By: Ashley Broadbelt January 1st, protesters filled the streets of Nigeria following the government’s announcement to remove fuel subsidy, which would subsequently cause an increase in gas prices.
GoodLuck Jonathan, President of Nigeria, faced heavy criticism from the public. Originally the plan was to increase the fuel price from about 65 naira per liter to approximately 141 naira per liter
Jonathan stated that the cut would save at least $8 million a year.
“The typical Nigerian has no money to buy a car or a bike,” said Ihejirika. He added that the Nigerian government should not have to subsidize the lifestyle of those who are already rich and Congress should use money for a mass transit system.

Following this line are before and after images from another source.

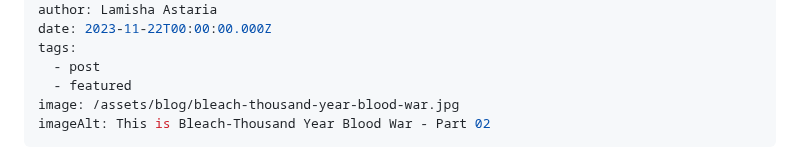
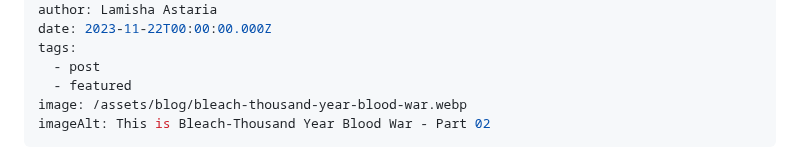
Before and after one commit to Zenran/BWT-Website, a Markdown page: src/blog/2023-11-22-Bleach-TYBW-P2.md, the part around the change. Drawn GitHub-style.

Commit message:
Update Blog “2023-11-22-Bleach-TYBW-P2”

```diff
--- a/src/blog/2023-11-22-Bleach-TYBW-P2.md
+++ b/src/blog/2023-11-22-Bleach-TYBW-P2.md
@@ -9,7 +9,7 @@ date: 2023-11-22T00:00:00.000Z
 tags:
   - post
   - featured
-image: /assets/blog/bleach-thousand-year-blood-war.jpg
+image: /assets/blog/bleach-thousand-year-blood-war.webp
 imageAlt: This is Bleach-Thousand Year Blood War - Part 02
 ---
 
```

As a result from the strike, the Nigerian government and the trade workers were able to reach an agreement. . On January 16th, protests were suspended as President Jonathan announced the reduction in the price of gas was down to approximately 95 naira per liter.
The strikes in Nigeria hit home to Lincoln University as Political Science professor, Dr. Chieke Ihejirika, witnessed the protest in person from the day it began.

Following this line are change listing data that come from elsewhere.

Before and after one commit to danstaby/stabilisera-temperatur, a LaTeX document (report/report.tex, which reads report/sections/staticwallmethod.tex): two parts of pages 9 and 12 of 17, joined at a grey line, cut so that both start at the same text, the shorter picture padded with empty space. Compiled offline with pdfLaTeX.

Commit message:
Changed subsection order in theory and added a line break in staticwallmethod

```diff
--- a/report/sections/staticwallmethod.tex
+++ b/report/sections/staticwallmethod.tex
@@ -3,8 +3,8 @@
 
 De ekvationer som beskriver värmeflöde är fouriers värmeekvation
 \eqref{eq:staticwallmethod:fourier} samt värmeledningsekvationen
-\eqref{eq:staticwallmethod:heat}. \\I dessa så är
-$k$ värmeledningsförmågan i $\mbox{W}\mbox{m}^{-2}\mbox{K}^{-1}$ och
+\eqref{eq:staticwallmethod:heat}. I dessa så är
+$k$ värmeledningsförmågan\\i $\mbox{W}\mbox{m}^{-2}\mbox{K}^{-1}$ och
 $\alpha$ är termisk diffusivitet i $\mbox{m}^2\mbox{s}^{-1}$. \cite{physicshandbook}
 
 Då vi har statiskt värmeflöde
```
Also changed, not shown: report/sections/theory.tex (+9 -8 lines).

According to Ihejirika, the protests had a deeper meaning, beyond the oil issue, particularly the country’s politics.
“It was ill-motivated by the labor elite, who are part of the problem,” said Ihejirika.
The oil protest was just a small factor of a complex situation in Nigeria, which is the largest country in Africa that exports oil to other countries, including the United States.

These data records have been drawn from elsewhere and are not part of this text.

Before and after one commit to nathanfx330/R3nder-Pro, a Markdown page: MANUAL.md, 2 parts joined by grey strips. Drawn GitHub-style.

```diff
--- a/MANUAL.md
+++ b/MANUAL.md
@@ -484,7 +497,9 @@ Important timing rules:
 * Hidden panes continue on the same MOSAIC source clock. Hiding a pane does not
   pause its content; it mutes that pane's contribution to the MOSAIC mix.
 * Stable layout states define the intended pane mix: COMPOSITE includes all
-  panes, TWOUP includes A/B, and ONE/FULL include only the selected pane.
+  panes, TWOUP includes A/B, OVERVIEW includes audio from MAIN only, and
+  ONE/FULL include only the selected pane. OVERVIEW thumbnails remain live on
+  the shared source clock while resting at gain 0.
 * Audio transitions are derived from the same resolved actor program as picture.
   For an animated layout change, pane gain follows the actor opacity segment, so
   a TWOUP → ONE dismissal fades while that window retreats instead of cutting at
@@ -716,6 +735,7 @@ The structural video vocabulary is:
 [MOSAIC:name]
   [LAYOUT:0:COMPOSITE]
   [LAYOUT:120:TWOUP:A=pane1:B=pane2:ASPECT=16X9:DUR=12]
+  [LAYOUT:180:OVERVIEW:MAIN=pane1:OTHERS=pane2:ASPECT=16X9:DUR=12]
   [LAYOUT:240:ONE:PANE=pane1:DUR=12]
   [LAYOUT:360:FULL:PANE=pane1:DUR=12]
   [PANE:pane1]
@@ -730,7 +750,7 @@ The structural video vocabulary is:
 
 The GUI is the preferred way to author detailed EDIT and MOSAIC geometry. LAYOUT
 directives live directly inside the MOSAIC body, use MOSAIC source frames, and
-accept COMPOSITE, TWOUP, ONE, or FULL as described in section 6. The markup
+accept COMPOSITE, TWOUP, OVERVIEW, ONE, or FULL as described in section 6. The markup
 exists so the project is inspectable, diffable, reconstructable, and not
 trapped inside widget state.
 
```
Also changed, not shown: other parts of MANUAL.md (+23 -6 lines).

Political Science and History student, Ubong Ikpe, agreed, stating that 99% of the Nigerian Population live in poverty and the oil subsidy would not have an impact on their lives.
“I do believe that the ones who are enlightened are driving the country into the right direction,” Ikpe said.